*** Provided entries ***
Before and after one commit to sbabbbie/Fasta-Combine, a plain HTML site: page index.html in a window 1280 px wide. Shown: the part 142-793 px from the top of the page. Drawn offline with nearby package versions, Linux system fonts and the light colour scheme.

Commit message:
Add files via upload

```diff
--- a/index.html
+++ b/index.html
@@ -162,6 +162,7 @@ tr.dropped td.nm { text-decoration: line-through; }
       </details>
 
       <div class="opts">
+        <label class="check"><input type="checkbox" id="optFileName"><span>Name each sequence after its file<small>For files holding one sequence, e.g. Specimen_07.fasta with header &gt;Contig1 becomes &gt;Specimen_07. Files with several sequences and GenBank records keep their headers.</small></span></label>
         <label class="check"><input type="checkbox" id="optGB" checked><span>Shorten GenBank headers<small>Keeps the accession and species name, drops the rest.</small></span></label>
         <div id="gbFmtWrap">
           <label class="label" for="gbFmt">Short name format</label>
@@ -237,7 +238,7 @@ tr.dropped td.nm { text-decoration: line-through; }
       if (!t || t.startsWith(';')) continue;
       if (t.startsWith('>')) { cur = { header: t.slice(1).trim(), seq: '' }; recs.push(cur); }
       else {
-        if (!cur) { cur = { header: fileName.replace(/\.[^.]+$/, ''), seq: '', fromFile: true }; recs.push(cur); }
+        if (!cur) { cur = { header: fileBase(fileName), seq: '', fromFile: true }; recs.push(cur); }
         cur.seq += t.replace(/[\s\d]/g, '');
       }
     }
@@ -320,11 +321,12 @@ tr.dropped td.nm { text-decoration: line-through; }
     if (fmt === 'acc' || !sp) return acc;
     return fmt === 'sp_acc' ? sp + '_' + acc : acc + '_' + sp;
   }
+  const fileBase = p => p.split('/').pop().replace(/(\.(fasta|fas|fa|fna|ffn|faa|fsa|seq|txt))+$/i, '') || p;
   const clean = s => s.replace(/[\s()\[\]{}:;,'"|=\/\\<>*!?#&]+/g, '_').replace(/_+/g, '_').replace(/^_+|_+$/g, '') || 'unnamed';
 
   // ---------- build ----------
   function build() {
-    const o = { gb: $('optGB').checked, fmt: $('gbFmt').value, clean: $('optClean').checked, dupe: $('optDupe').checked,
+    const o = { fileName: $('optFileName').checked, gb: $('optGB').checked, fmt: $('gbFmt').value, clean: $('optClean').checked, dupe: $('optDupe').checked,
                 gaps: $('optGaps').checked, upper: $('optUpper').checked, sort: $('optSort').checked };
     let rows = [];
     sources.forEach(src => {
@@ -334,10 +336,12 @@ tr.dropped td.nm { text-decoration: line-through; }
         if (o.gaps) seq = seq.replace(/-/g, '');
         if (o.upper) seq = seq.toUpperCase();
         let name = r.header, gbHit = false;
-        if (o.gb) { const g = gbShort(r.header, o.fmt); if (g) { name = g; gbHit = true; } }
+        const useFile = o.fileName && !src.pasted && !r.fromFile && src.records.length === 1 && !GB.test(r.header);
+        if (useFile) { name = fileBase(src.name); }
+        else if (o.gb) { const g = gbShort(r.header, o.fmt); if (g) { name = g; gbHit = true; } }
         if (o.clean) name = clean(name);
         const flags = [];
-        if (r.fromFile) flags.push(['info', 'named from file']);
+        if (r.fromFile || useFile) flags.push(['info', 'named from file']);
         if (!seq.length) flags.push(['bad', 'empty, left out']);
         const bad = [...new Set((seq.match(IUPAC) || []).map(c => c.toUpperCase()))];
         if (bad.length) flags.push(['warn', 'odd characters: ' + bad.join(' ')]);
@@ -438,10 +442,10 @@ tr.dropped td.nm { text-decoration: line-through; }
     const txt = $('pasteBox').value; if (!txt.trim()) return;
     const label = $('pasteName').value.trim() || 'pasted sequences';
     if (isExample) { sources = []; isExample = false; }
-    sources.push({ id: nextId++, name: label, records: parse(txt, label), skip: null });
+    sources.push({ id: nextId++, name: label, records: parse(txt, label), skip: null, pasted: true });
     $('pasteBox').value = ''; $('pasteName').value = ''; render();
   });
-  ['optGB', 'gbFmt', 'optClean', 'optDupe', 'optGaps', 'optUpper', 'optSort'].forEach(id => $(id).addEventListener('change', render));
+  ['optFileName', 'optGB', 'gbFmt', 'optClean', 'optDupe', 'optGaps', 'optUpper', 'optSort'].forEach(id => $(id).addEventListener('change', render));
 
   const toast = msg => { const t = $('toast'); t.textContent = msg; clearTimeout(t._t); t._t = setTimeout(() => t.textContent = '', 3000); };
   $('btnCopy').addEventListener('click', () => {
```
*** End of Provided entries ***
## [Problem]
After reading the data, retype all of it exactly as it reads.

## [Answer space]
Before and after one commit to sbabbbie/Fasta-Combine, a plain HTML site: page index.html in a window 1280 px wide. Shown: the part 142-793 px from the top of the page. Drawn offline with nearby package versions, Linux system fonts and the light colour scheme.

Commit message:
Add files via upload

```diff
--- a/index.html
+++ b/index.html
@@ -162,6 +162,7 @@ tr.dropped td.nm { text-decoration: line-through; }
       </details>
 
       <div class="opts">
+        <label class="check"><input type="checkbox" id="optFileName"><span>Name each sequence after its file<small>For files holding one sequence, e.g. Specimen_07.fasta with header &gt;Contig1 becomes &gt;Specimen_07. Files with several sequences and GenBank records keep their headers.</small></span></label>
         <label class="check"><input type="checkbox" id="optGB" checked><span>Shorten GenBank headers<small>Keeps the accession and species name, drops the rest.</small></span></label>
         <div id="gbFmtWrap">
           <label class="label" for="gbFmt">Short name format</label>
@@ -237,7 +238,7 @@ tr.dropped td.nm { text-decoration: line-through; }
       if (!t || t.startsWith(';')) continue;
       if (t.startsWith('>')) { cur = { header: t.slice(1).trim(), seq: '' }; recs.push(cur); }
       else {
-        if (!cur) { cur = { header: fileName.replace(/\.[^.]+$/, ''), seq: '', fromFile: true }; recs.push(cur); }
+        if (!cur) { cur = { header: fileBase(fileName), seq: '', fromFile: true }; recs.push(cur); }
         cur.seq += t.replace(/[\s\d]/g, '');
       }
     }
@@ -320,11 +321,12 @@ tr.dropped td.nm { text-decoration: line-through; }
     if (fmt === 'acc' || !sp) return acc;
     return fmt === 'sp_acc' ? sp + '_' + acc : acc + '_' + sp;
   }
+  const fileBase = p => p.split('/').pop().replace(/(\.(fasta|fas|fa|fna|ffn|faa|fsa|seq|txt))+$/i, '') || p;
   const clean = s => s.replace(/[\s()\[\]{}:;,'"|=\/\\<>*!?#&]+/g, '_').replace(/_+/g, '_').replace(/^_+|_+$/g, '') || 'unnamed';
 
   // ---------- build ----------
   function build() {
-    const o = { gb: $('optGB').checked, fmt: $('gbFmt').value, clean: $('optClean').checked, dupe: $('optDupe').checked,
+    const o = { fileName: $('optFileName').checked, gb: $('optGB').checked, fmt: $('gbFmt').value, clean: $('optClean').checked, dupe: $('optDupe').checked,
                 gaps: $('optGaps').checked, upper: $('optUpper').checked, sort: $('optSort').checked };
     let rows = [];
     sources.forEach(src => {
@@ -334,10 +336,12 @@ tr.dropped td.nm { text-decoration: line-through; }
         if (o.gaps) seq = seq.replace(/-/g, '');
         if (o.upper) seq = seq.toUpperCase();
         let name = r.header, gbHit = false;
-        if (o.gb) { const g = gbShort(r.header, o.fmt); if (g) { name = g; gbHit = true; } }
+        const useFile = o.fileName && !src.pasted && !r.fromFile && src.records.length === 1 && !GB.test(r.header);
+        if (useFile) { name = fileBase(src.name); }
+        else if (o.gb) { const g = gbShort(r.header, o.fmt); if (g) { name = g; gbHit = true; } }
         if (o.clean) name = clean(name);
         const flags = [];
-        if (r.fromFile) flags.push(['info', 'named from file']);
+        if (r.fromFile || useFile) flags.push(['info', 'named from file']);
         if (!seq.length) flags.push(['bad', 'empty, left out']);
         const bad = [...new Set((seq.match(IUPAC) || []).map(c => c.toUpperCase()))];
         if (bad.length) flags.push(['warn', 'odd characters: ' + bad.join(' ')]);
@@ -438,10 +442,10 @@ tr.dropped td.nm { text-decoration: line-through; }
     const txt = $('pasteBox').value; if (!txt.trim()) return;
     const label = $('pasteName').value.trim() || 'pasted sequences';
     if (isExample) { sources = []; isExample = false; }
-    sources.push({ id: nextId++, name: label, records: parse(txt, label), skip: null });
+    sources.push({ id: nextId++, name: label, records: parse(txt, label), skip: null, pasted: true });
     $('pasteBox').value = ''; $('pasteName').value = ''; render();
   });
-  ['optGB', 'gbFmt', 'optClean', 'optDupe', 'optGaps', 'optUpper', 'optSort'].forEach(id => $(id).addEventListener('change', render));
+  ['optFileName', 'optGB', 'gbFmt', 'optClean', 'optDupe', 'optGaps', 'optUpper', 'optSort'].forEach(id => $(id).addEventListener('change', render));
 
   const toast = msg => { const t = $('toast'); t.textContent = msg; clearTimeout(t._t); t._t = setTimeout(() => t.textContent = '', 3000); };
   $('btnCopy').addEventListener('click', () => {
```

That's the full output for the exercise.